Warr is a freelance designer and visualizer in Houston. He graduated from The University of Texas at Austin School of Architecture and has worked for Rogers Partners, Peterson Rich Office, Murray Legge Architecture, and REACH Architects, and has collaborated with many other firms. His work has received many awards, including three AIA Fort Worth Honor Awards, an AIA Austin Honor Award, and three UTSOA Design Excellence awards.

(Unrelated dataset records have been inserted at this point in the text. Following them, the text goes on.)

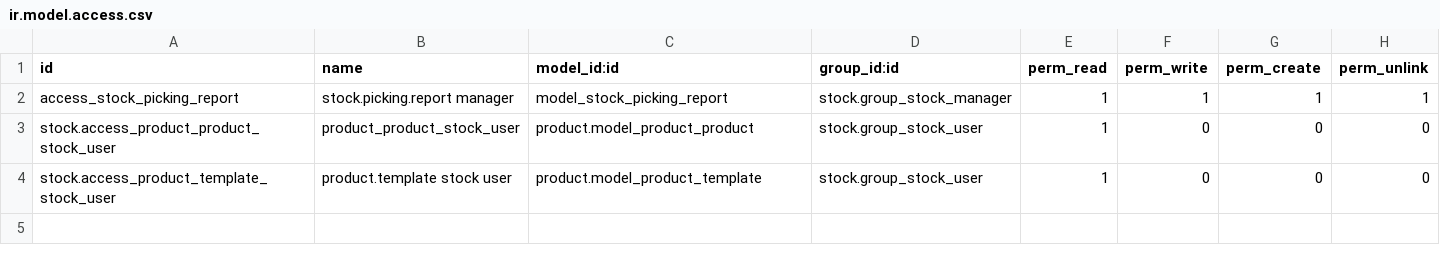
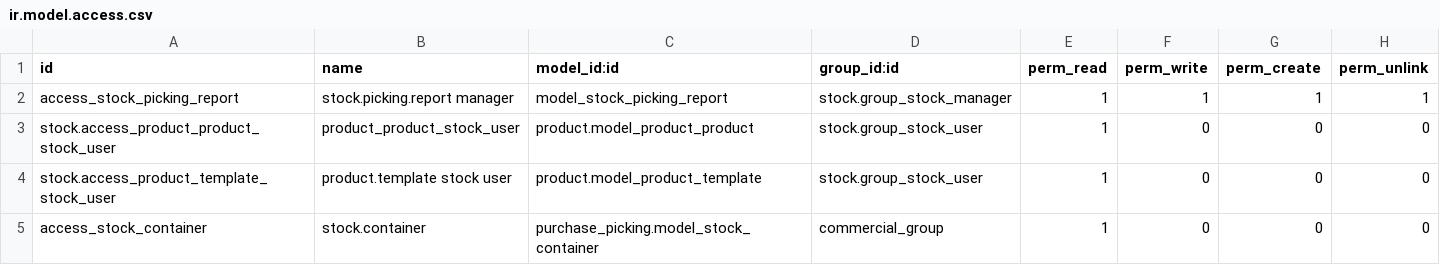
Before and after one commit to Pexego/PXGO_00053_2013_VT, a CSV file: project-addons/stock_custom/security/ir.model.access.csv, drawn as a sheet.

```diff
--- a/project-addons/stock_custom/security/ir.model.access.csv
+++ b/project-addons/stock_custom/security/ir.model.access.csv
@@ -4 +4,2 @@ stock.access_product_product_stock_user,product_product_stock_user,product.model
 stock.access_product_template_stock_user,product.template stock user,product.model_product_template,stock.group_stock_user,1,0,0,0
+access_stock_container,stock.container,purchase_picking.model_stock_container,commercial_group,1,0,0,0
```
Also changed, not shown: project-addons/purchase_picking/security/ir.model.access.csv, 19 other files.
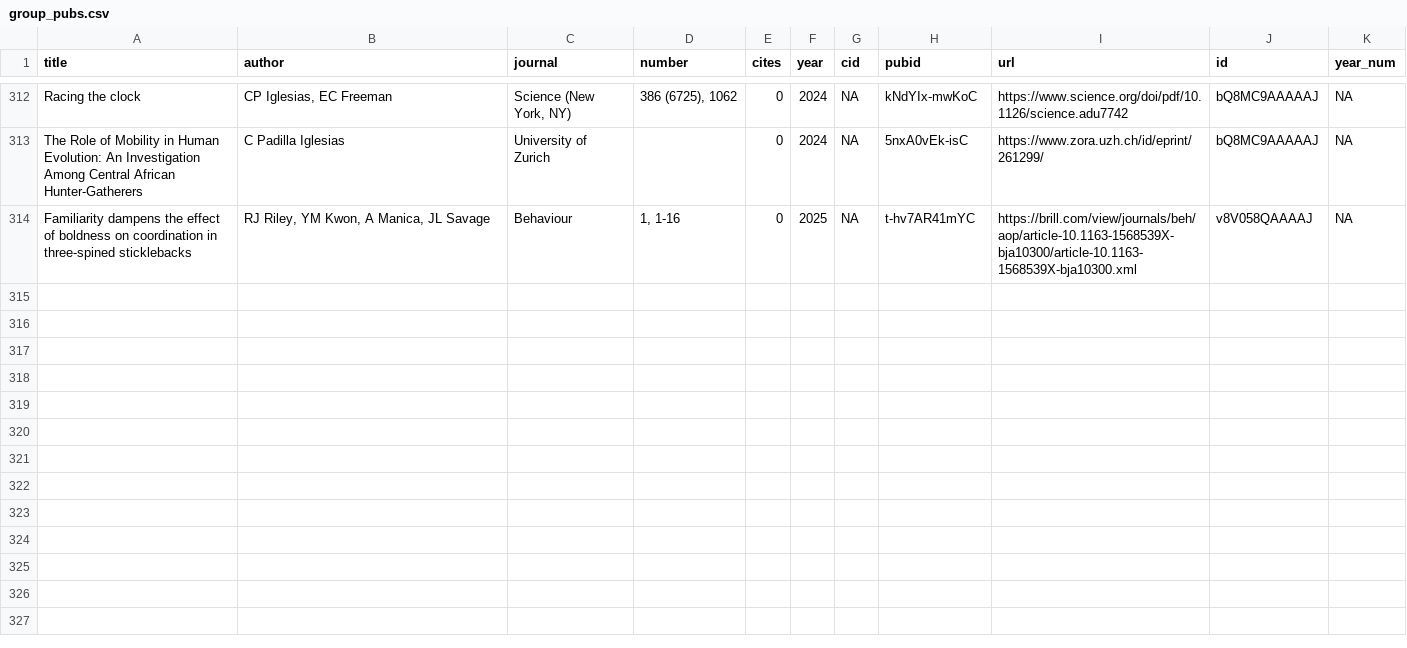
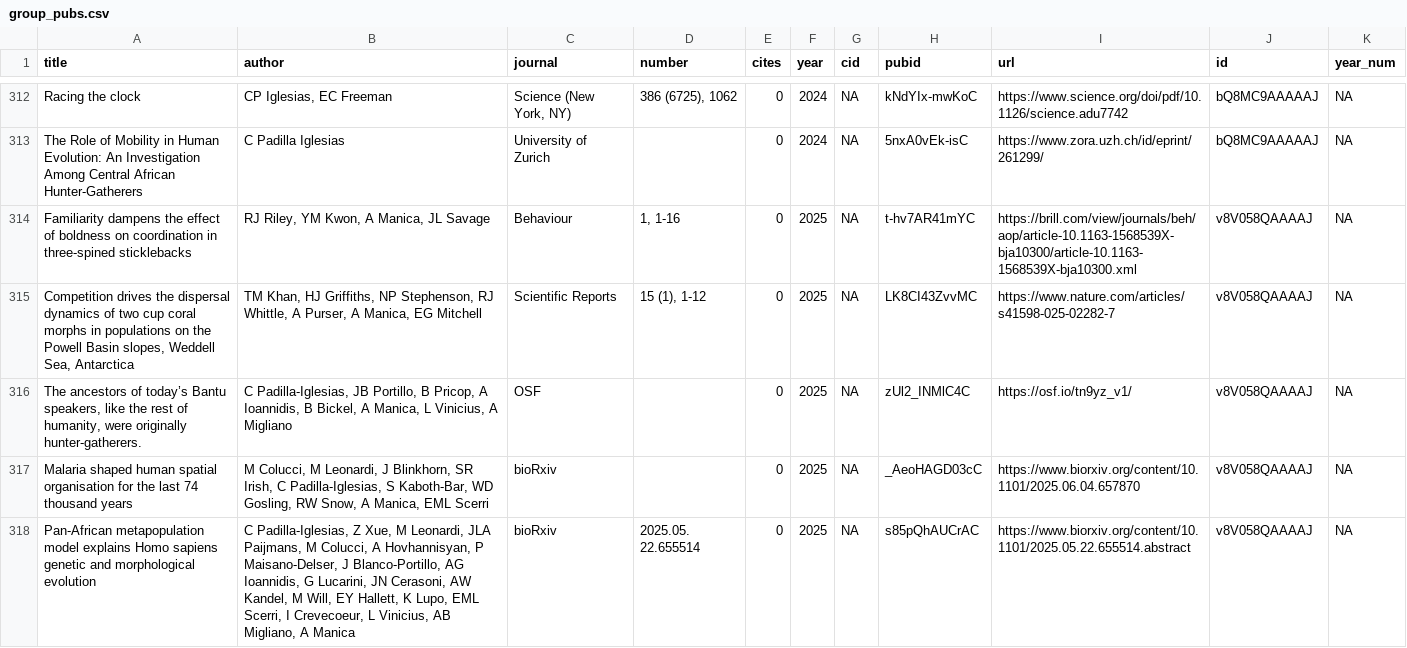
Before and after one commit to EvolEcolGroup/website, a CSV file: papers/group_pubs.csv, drawn as a sheet; only a part is shown, gaps mark what is left out; the diff covers the shown part only; the diff names each change by its address in the sheet, - before the commit and + after, or states it on an @@ line.

```diff
--- a/papers/group_pubs.csv
+++ b/papers/group_pubs.csv
+row 315: Competition drives the dispersal dynamics of two cup coral morphs in populations on the Powell Basin slopes, Weddell Sea, Antarctica | TM Khan, HJ Griffiths, NP Stephenson, RJ Whittle, A Purser, A Manica, EG Mitchell | Scientific Reports | 15 (1), 1-12 | 0 | 2025 | NA | LK8CI43ZvvMC | https://www.nature.com/articles/s41598-025-02282-7 | v8V058QAAAAJ | NA
+row 316: The ancestors of today’s Bantu speakers, like the rest of humanity, were originally hunter-gatherers. | C Padilla-Iglesias, JB Portillo, B Pricop, A Ioannidis, B Bickel, A Manica, L Vinicius, A Migliano | OSF |  | 0 | 2025 | NA | zUl2_INMlC4C | https://osf.io/tn9yz_v1/ | v8V058QAAAAJ | NA
+row 317: Malaria shaped human spatial organisation for the last 74 thousand years | M Colucci, M Leonardi, J Blinkhorn, SR Irish, C Padilla-Iglesias, S Kaboth-Bar, WD Gosling, RW Snow, A Manica, EML Scerri | bioRxiv |  | 0 | 2025 | NA | _AeoHAGD03cC | https://www.biorxiv.org/content/10.1101/2025.06.04.657870 | v8V058QAAAAJ | NA
+row 318: Pan-African metapopulation model explains Homo sapiens genetic and morphological evolution | C Padilla-Iglesias, Z Xue, M Leonardi, JLA Paijmans, M Colucci, A Hovhannisyan, P Maisano-Delser, J Blanco-Portillo, AG Ioannidis, G Lucarini, JN Cerasoni, AW Kandel, M Will, EY Hallett, K Lupo, EML Scerri, I Crevecoeur, L Vinicius, AB Migliano, A Manica | bioRxiv | 2025.05. 22.655514 | 0 | 2025 | NA | s85pQhAUCrAC | https://www.biorxiv.org/content/10.1101/2025.05.22.655514.abstract | v8V058QAAAAJ | NA
```
Also changed, not shown: 4 added rows elsewhere in this file, papers/people_metadata.csv, people/andrea_manica_pubs.csv, 6 other files.
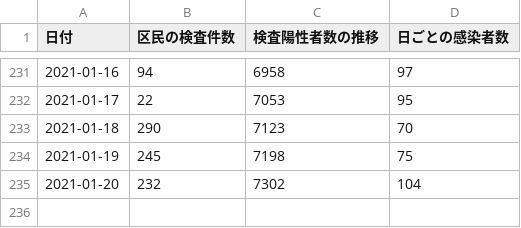
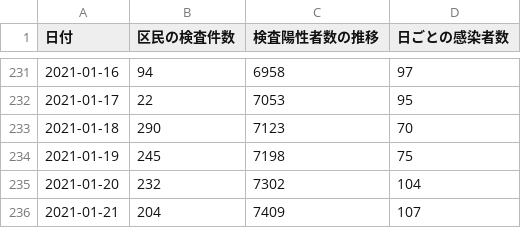
Before and after one commit to frogcat/covid19-setagaya, a CSV file: docs/data.csv, drawn as a sheet; only a part is shown, gaps mark what is left out; the diff names each change by its address in the sheet, - before the commit and + after, or states it on an @@ line.

Commit message:
Update data.html and data.csv

```diff
--- a/docs/data.csv
+++ b/docs/data.csv
+row 236: 2021-01-21 | 204 | 7409 | 107
```
Also changed, not shown: 1 other file.
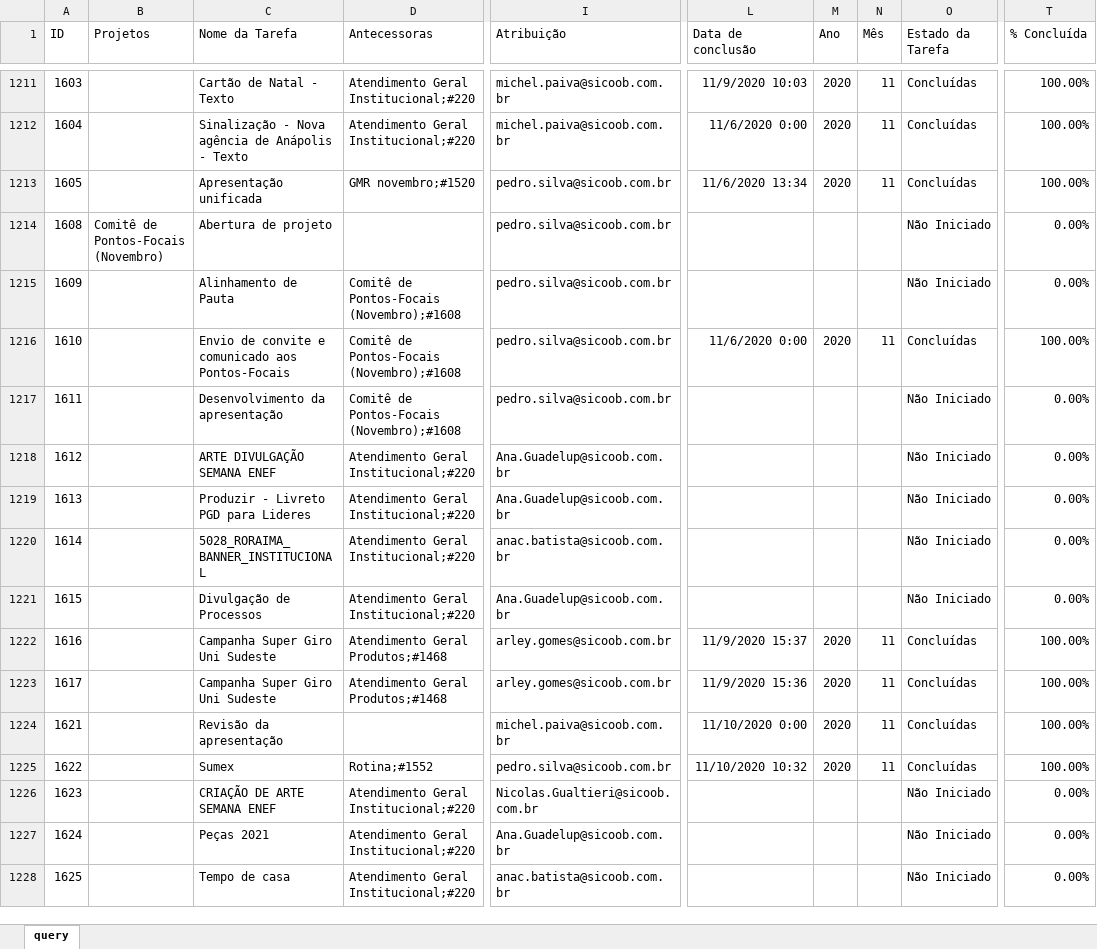
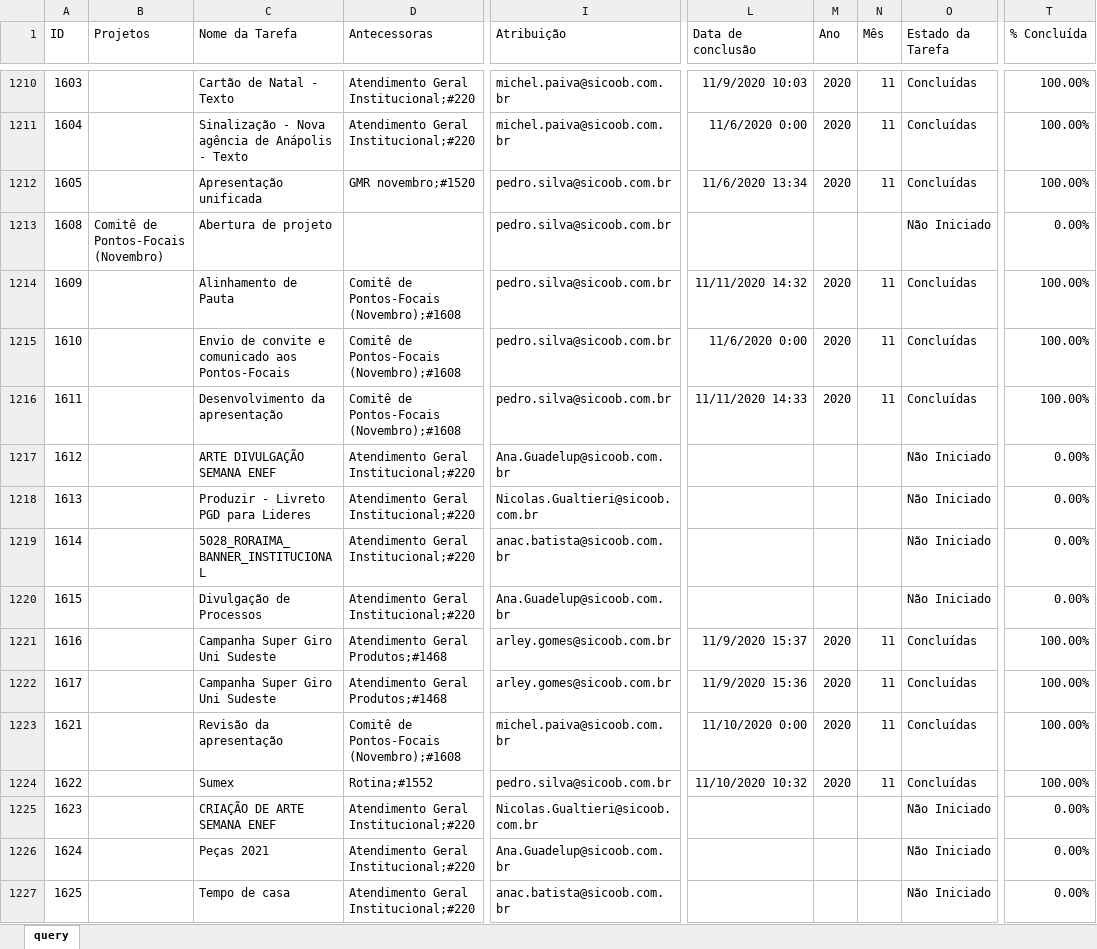
Before and after one commit to pedro-longhin/Repository, an Excel workbook: sharepoint.xlsx, sheet query, drawn as a sheet; only a part is shown, gaps mark what is left out; values as stored, in another font and other column widths than the file's, no borders; table styles not drawn; addresses are those after the commit; the diff covers the shown part only; the diff names each change by its address in the sheet, - before the commit and + after, or states it on an @@ line.

Commit message:
sharepoint data

```diff
--- a/sharepoint.xlsx (sheet query)
+++ b/sharepoint.xlsx (sheet query)
-L1214 (Data de conclusão): (empty)
+L1214 (Data de conclusão): 11/11/2020 14:32
-M1214 (Ano): (empty)
+M1214 (Ano): 2020
-N1214 (Mês): (empty)
+N1214 (Mês): 11
-O1214 (Estado da Tarefa): Não Iniciado
+O1214 (Estado da Tarefa): Concluídas
-T1214 (% Concluída): 0.00%
+T1214 (% Concluída): 100.00%
-L1216 (Data de conclusão): (empty)
+L1216 (Data de conclusão): 11/11/2020 14:33
-M1216 (Ano): (empty)
+M1216 (Ano): 2020
-N1216 (Mês): (empty)
+N1216 (Mês): 11
-O1216 (Estado da Tarefa): Não Iniciado
+O1216 (Estado da Tarefa): Concluídas
-T1216 (% Concluída): 0.00%
+T1216 (% Concluída): 100.00%
-I1218 (Atribuição): Ana.Guadelup@sicoob.com.br
+I1218 (Atribuição): Nicolas.Gualtieri@sicoob.com.br
-D1223 (Antecessoras): (empty)
+D1223 (Antecessoras): Comitê de Pontos-Focais (Novembro);#1608
```
Also changed, not shown: 48 added rows, 1 removed row and 36 edited cells elsewhere in this sheet.
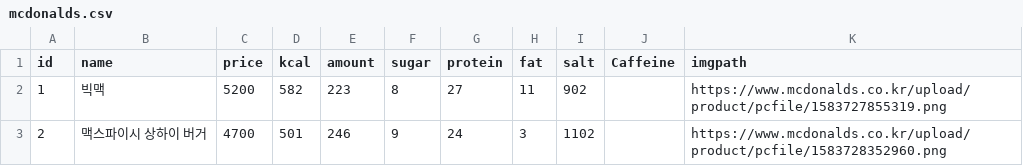
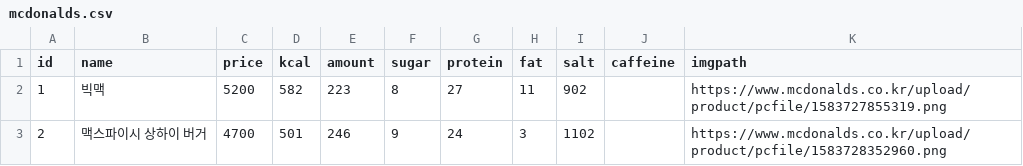
Before and after one commit to mickey530/BurgerMatter, a CSV file: src/burger-data/mcdonalds.csv, drawn as a sheet.

```diff
--- a/src/burger-data/mcdonalds.csv
+++ b/src/burger-data/mcdonalds.csv
@@ -1,2 +1,2 @@
-id,name,price,kcal,amount,sugar,protein,fat,salt,Caffeine,imgpath
+id,name,price,kcal,amount,sugar,protein,fat,salt,caffeine,imgpath
 1,빅맥,5200,582,223,8,27,11,902,,https://www.mcdonalds.co.kr/upload/product/pcfile/1583727855319.png
```
Also changed, not shown: 1 other file.
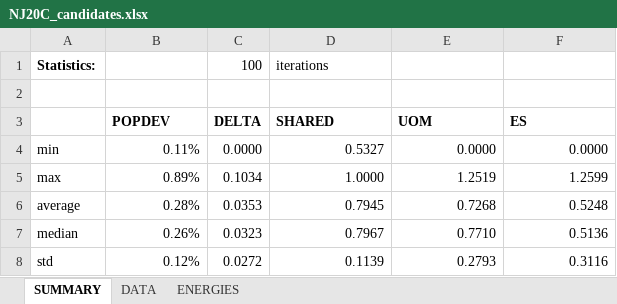
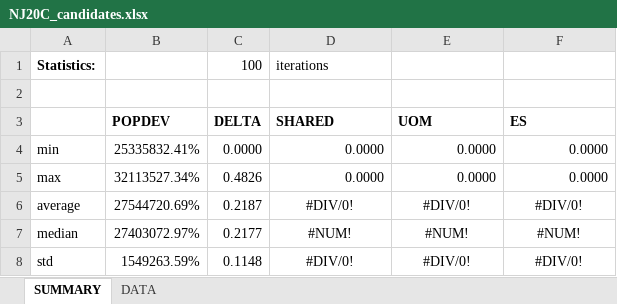
Before and after one commit to alecramsay/baseline, an Excel workbook: maps/NJ/NJ20C_candidates.xlsx, sheet SUMMARY, drawn as a sheet; values as stored, in another font and other column widths than the file's, no borders; the diff names each change by its address in the sheet, - before the commit and + after, or states it on an @@ line.

```diff
--- a/maps/NJ/NJ20C_candidates.xlsx (sheet SUMMARY)
+++ b/maps/NJ/NJ20C_candidates.xlsx (sheet SUMMARY)
-sheet tab: ENERGIES
-B4 (POPDEV): 0.11%
+B4 (POPDEV): 25335832.41%
-D4 (SHARED): 0.5327
+D4 (SHARED): 0.0000
-B5 (POPDEV): 0.89%
+B5 (POPDEV): 32113527.34%
-C5 (DELTA): 0.1034
+C5 (DELTA): 0.4826
-D5 (SHARED): 1.0000
+D5 (SHARED): 0.0000
-E5 (UOM): 1.2519
+E5 (UOM): 0.0000
-F5 (ES): 1.2599
+F5 (ES): 0.0000
-B6 (POPDEV): 0.28%
+B6 (POPDEV): 27544720.69%
-C6 (DELTA): 0.0353
+C6 (DELTA): 0.2187
-D6 (SHARED): 0.7945
+D6 (SHARED): #DIV/0!
-D6:F8 alignment: right
+D6:F8 alignment: center
-E6 (UOM): 0.7268
+E6 (UOM): #DIV/0!
-F6 (ES): 0.5248
+F6 (ES): #DIV/0!
-B7 (POPDEV): 0.26%
+B7 (POPDEV): 27403072.97%
-C7 (DELTA): 0.0323
+C7 (DELTA): 0.2177
-D7 (SHARED): 0.7967
+D7 (SHARED): #NUM!
-E7 (UOM): 0.7710
+E7 (UOM): #NUM!
-F7 (ES): 0.5136
+F7 (ES): #NUM!
-B8 (POPDEV): 0.12%
+B8 (POPDEV): 1549263.59%
-C8 (DELTA): 0.0272
+C8 (DELTA): 0.1148
-D8 (SHARED): 0.1139
+D8 (SHARED): #DIV/0!
-E8 (UOM): 0.2793
+E8 (UOM): #DIV/0!
-F8 (ES): 0.3116
+F8 (ES): #DIV/0!
```
Also changed, not shown: sheet DATA, 3 other files.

There has always been, and always will be, a discussion within the discipline of architecture that questions the style in which we render, but now more than ever we have to ask ourselves this question before committing to a drawing. With an ever-increasing range of technologies, tutorials, and programs available to us, how will we ever decide? For me, it has come down to two things: honesty and atmosphere. If an image is meant to speak about the future of the built environment, photorealism is clearly the most appropriate style to aspire to, due to its honest nature. Without flat, scaleless textures and overblown Photoshop lens flares to hide behind, what are we left with? We would hope that an image that makes the unbuilt environment and atmosphere become more immediate also allows greater conversations about the built environment to take place. My process begins with creating a highly detailed holistic 3-D model and environment for each project and site (primarily using Rhino, Grasshopper, V-Ray, and minimal Photoshop), followed by exploring the project to find real moments and compositions that tell the story of place by capturing atmosphere (e.g. light, texture, place — all real things that we will encounter in the finished project).